Troubleshooting TLS/SSL Connectivity

The openssl tool can be run from the host that is running the Cloudera Manager Agent or client service that should be inspected for connectivity issues. You should also test whether the certificate in use by the host is recognized by a trusted CA during the TLS/SSL negotiation.

Use the following command to inspect the connection.
$ openssl s_client -connect []:[port]
For example:
$ openssl s_client -connect

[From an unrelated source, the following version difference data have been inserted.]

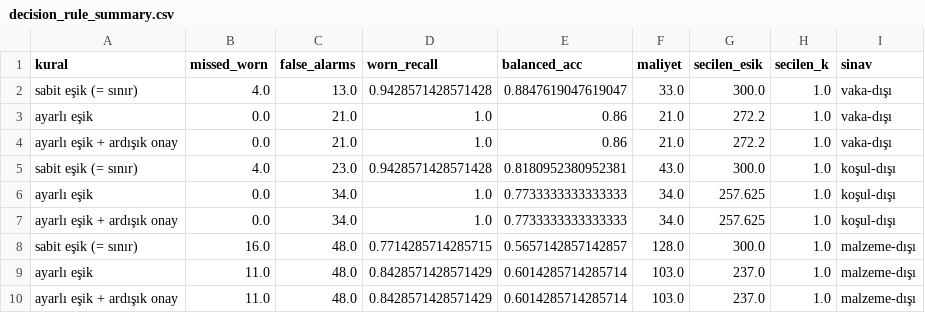
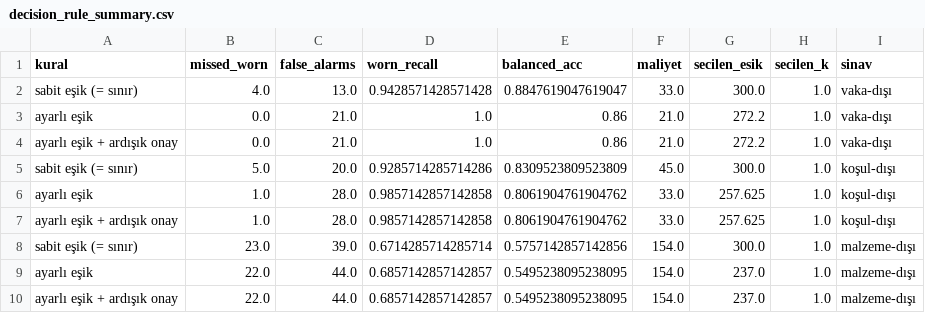
Before and after one commit to SnGokceCE/tool_wear_monitoring, a CSV file: reports/decision_rule_summary.csv, drawn as a sheet.

```diff
--- a/reports/decision_rule_summary.csv
+++ b/reports/decision_rule_summary.csv
@@ -4,7 +4,7 @@ ayarlı eşik,0.0,21.0,1.0,0.86,21.0,272.2,1.0,vaka-dışı
 ayarlı eşik + ardışık onay,0.0,21.0,1.0,0.86,21.0,272.2,1.0,vaka-dışı
-sabit eşik (= sınır),4.0,23.0,0.9428571428571428,0.8180952380952381,43.0,300.0,1.0,koşul-dışı
-ayarlı eşik,0.0,34.0,1.0,0.7733333333333333,34.0,257.625,1.0,koşul-dışı
-ayarlı eşik + ardışık onay,0.0,34.0,1.0,0.7733333333333333,34.0,257.625,1.0,koşul-dışı
-sabit eşik (= sınır),16.0,48.0,0.7714285714285715,0.5657142857142857,128.0,300.0,1.0,malzeme-dışı
-ayarlı eşik,11.0,48.0,0.8428571428571429,0.6014285714285714,103.0,237.0,1.0,malzeme-dışı
-ayarlı eşik + ardışık onay,11.0,48.0,0.8428571428571429,0.6014285714285714,103.0,237.0,1.0,malzeme-dışı
+sabit eşik (= sınır),5.0,20.0,0.9285714285714286,0.8309523809523809,45.0,300.0,1.0,koşul-dışı
+ayarlı eşik,1.0,28.0,0.9857142857142858,0.8061904761904762,33.0,257.625,1.0,koşul-dışı
+ayarlı eşik + ardışık onay,1.0,28.0,0.9857142857142858,0.8061904761904762,33.0,257.625,1.0,koşul-dışı
+sabit eşik (= sınır),23.0,39.0,0.6714285714285714,0.5757142857142856,154.0,300.0,1.0,malzeme-dışı
+ayarlı eşik,22.0,44.0,0.6857142857142857,0.5495238095238095,154.0,237.0,1.0,malzeme-dışı
+ayarlı eşik + ardışık onay,22.0,44.0,0.6857142857142857,0.5495238095238095,154.0,237.0,1.0,malzeme-dışı
```
Also changed, not shown: 27 other files.
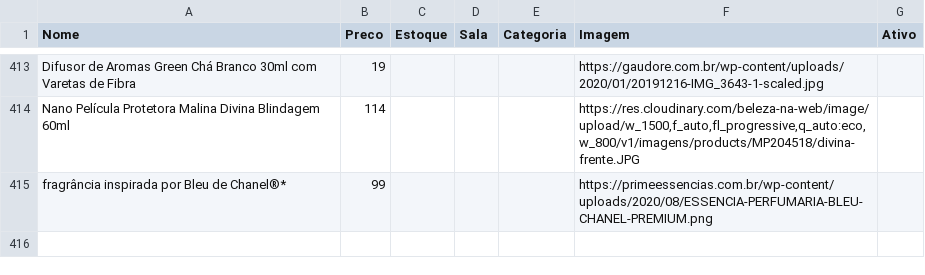
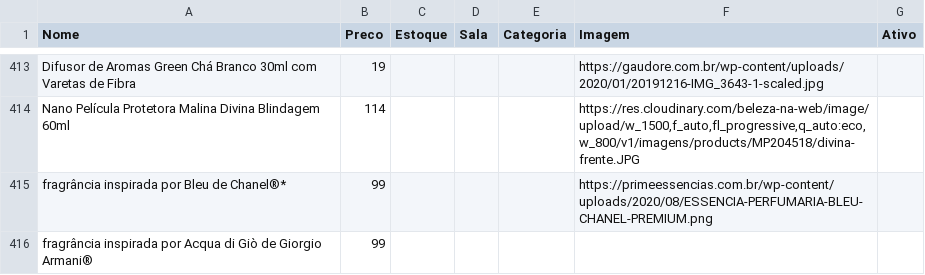
Before and after one commit to lojinhadd/loja, a CSV file: data.csv, drawn as a sheet; only a part is shown, gaps mark what is left out; the diff names each change by its address in the sheet, - before the commit and + after, or states it on an @@ line.

Commit message:
Auto-sync: planilha atualizada

```diff
--- a/data.csv
+++ b/data.csv
+row 416: fragrância inspirada por Acqua di Giò de Giorgio Armani® | 99
```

A return code 0 means openssl was able to establish trust of the server through its library of trusted public CAs. If the certificate was self-signed (recommended only on test clusters) or provided by a private CA it might be necessary to add the private CA or self-signed certificate to the truststore using the openssl command. Adding the path to the root CA, -CAfile </path/to/root-ca.pem>, should allow openssl to verify your self-signed or private CA-signed certificate as follows:
$ openssl s_client -connect -CAfile \
Note that providing only the Root CA certificate is necessary to establish trust for this test. The result from the command is successful when you see the return code 0 as follows:
 Verify return code: 0 (ok)
By default, the Cloudera Manager Server writes logs to the /etc/cloudera-scm-server/cloudera-scm-server.log file on startup. Successful start of the server process with the certificate will show logs similar to the following:
2014-10-06 21:33:47,515 INFO WebServerImpl:org.mortbay.log: jetty-6.1.26.cloudera.2 
2014-10-06 21:33:47,572 INFO WebServerImpl:org.mortbay.log: Started SslSelectChannelConnector@ 
2014-10-06 21:33:47,573 INFO WebServerImpl:org.mortbay.log: Started SelectChannelConnector@ 
2014-10-06 21:33:47,573 INFO WebServerImpl:com.cloudera.server.cmf.WebServerImpl: Started Jetty server.